“Croydon’s councillors voted to reduce £300,000 from councillor pay from April 2021. Better late than never, but this will still likely leave Croydon’s councillors in the top 20 per cent best remunerated in the country and top six in London. Is this really fitting for cabinet members who oversaw only the second council bankruptcy this century?”

“Against this backdrop, Croydon’s hard-pressed taxpayers are bound to ask what has changed. Highly paid executives and well-remunerated councillors oversaw a fiasco that has left local households to pick up the tab for many years to come.”

Full article: https://www.taxpayersalliance.com/croydon_council_testing_our_better_angels

The article has also been shared by The Future Cities Project at http://futurecities.org.uk/2021/03/18/croydon-in-crisis/

Video:

Press Release – Croydon Councillor Allowances

As Croydon goes bankrupt you don’t need to worry about its councillors going short.

The TaxPayers’ Alliance have published a review of local authority councillor allowances – Councillors’ allowances 2020 – TaxPayers’ Alliance.  The report shows people who live just miles apart from each other may be represented by councillors who have similar workloads but are entitled to vastly different allowances.  This is true for the residents of Croydon.

In 2018-19 Croydon’s Councillors received a relatively modest basic allowance £11,407 for these ‘unpaid’ roles, although it should be noted this is the second highest rate in London.  What’s more alarming is when you average the total cost it comes to £21,784 per councillor.  Croydon councillors were the 11th most expensive of 398 councils across the country and the highest costing in London.

In the same time period neighbouring Sutton (£12,135) and Bromley (£12,111) were both much cheaper coming in 168th and 169th in average cost per councillor.  Croydon’s comparatively lavish allowances were being paid whilst the council’s external auditors Grant Thornton were, as recently reported, warning about low reserves and poor financial controls.  You have to wonder how they could justify these allowances whilst asking taxpayers for ever increasing amounts of money.
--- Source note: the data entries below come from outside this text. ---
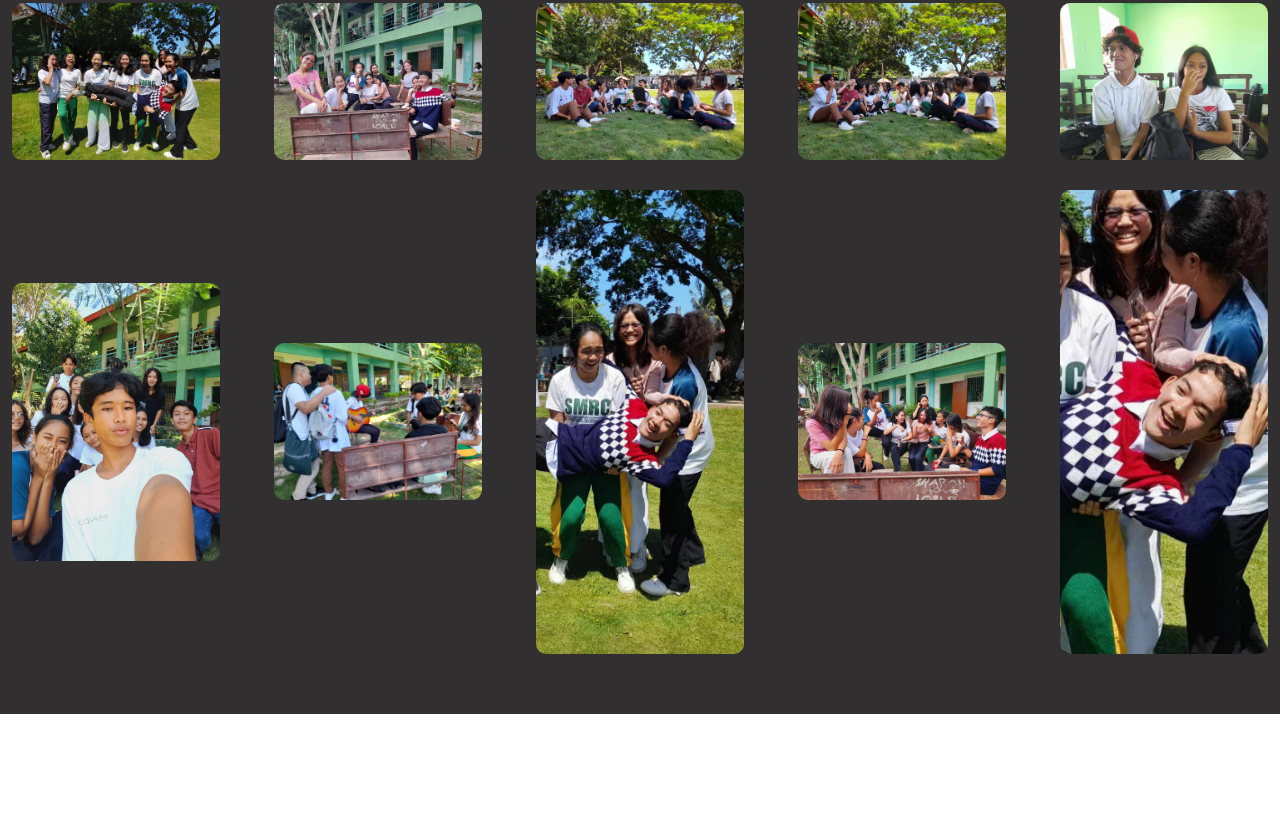
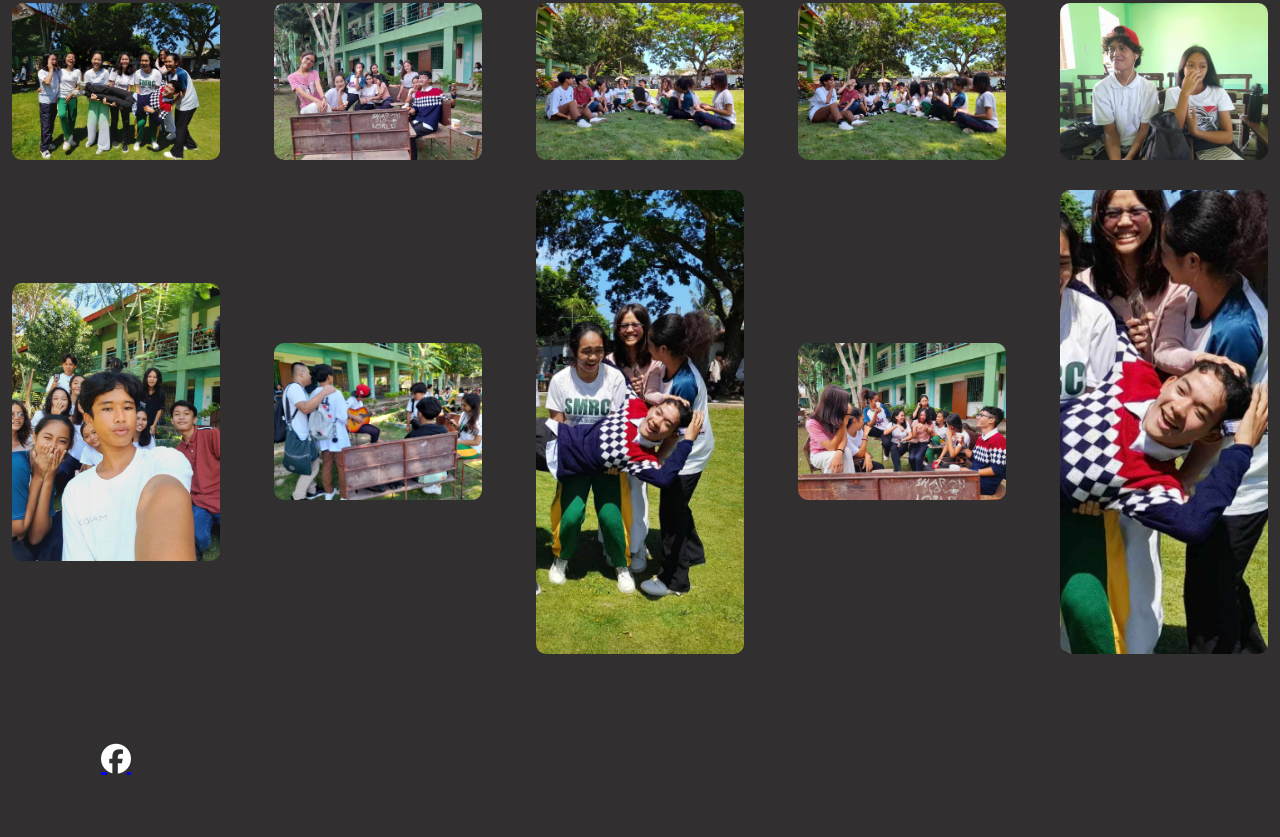
Before and after one commit to stemsmrc/stemsmrc.github.io, a plain HTML site: page index.html in a window 1280 px wide. Shown: the part 1081-1918 px from the top of the page. Before the commit the page ends 1795 px from the top, so only its background shows below. Drawn offline with Linux system fonts and the light colour scheme; a web font is replaced by a local one.

Commit message:
Update index.html

```diff
--- a/index.html
+++ b/index.html
@@ -135,7 +135,7 @@
                     <h1 style="font-family: 'Phudu', cursive;
                     font-family: 'Rubik Iso', cursive;
                     font-family: 'Ubuntu', sans-serif; color: white; font-size: 10px;" class="text">Created by: Cj Alcantara</h1>
-                    <a href="https://www.facebook.com/calvinjade.alcantara.37" class="text">  <i class="text" style="font-size: 30px;" class="fa-brands fa-facebook"></i></a>
+                    <a href="https://www.facebook.com/calvinjade.alcantara.37" class="text">  <i  style="font-size: 30px;" class="fa-brands fa-facebook text"></i></a>
 
 
 
```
Since then the council has issued a Section 114 notice and gone into de facto bankruptcy.  After cutting services and making over 400 job cuts Croydon’s councillors have finally shared some of the burden.  On the 16th December Croydon’s councillors voted to reduce £300,000 from councillor pay from April 2021.  Whilst this is a welcome reduction it will still likely leave Croydon’s councillors in the top 20% best rewarded in the country and top 6 highest rewarded in London.  We ask, does this really reflect the damage Croydon Council’s poor administration has wrought on services in the borough?  Do the people of Croydon think their councillors who oversaw only the second council bankruptcy this century, deserve to be the in the top fifth for reward?

Drastic financial restructuring is needed at Croydon Council.  Services will be cut, regressive council taxes will increase, and likely more employees will lose their roles.  We commend Croydon’s Councillors for cutting £300,000 from their allowances, but this must only be a start.  Along with dramatic cuts for the citizens and staff, councillors should step up to the plate and aim to come in no higher than the average cost per councillor in London, still high for a bankrupt council but a reasonable sacrifice.

We ask Councillors Hamida Ali, and Jason Perry to work on further reducing allowances in Croydon.  Until then whatever else you worry about, as Croydon goes bankrupt, you don’t need to worry about its councillors going short.

“The staggering amount Croydon councillors were paid in allowances last year” – Story in MyLondon https://www.mylondon.news/news/staggering-amount-croydon-councillors-were-19497661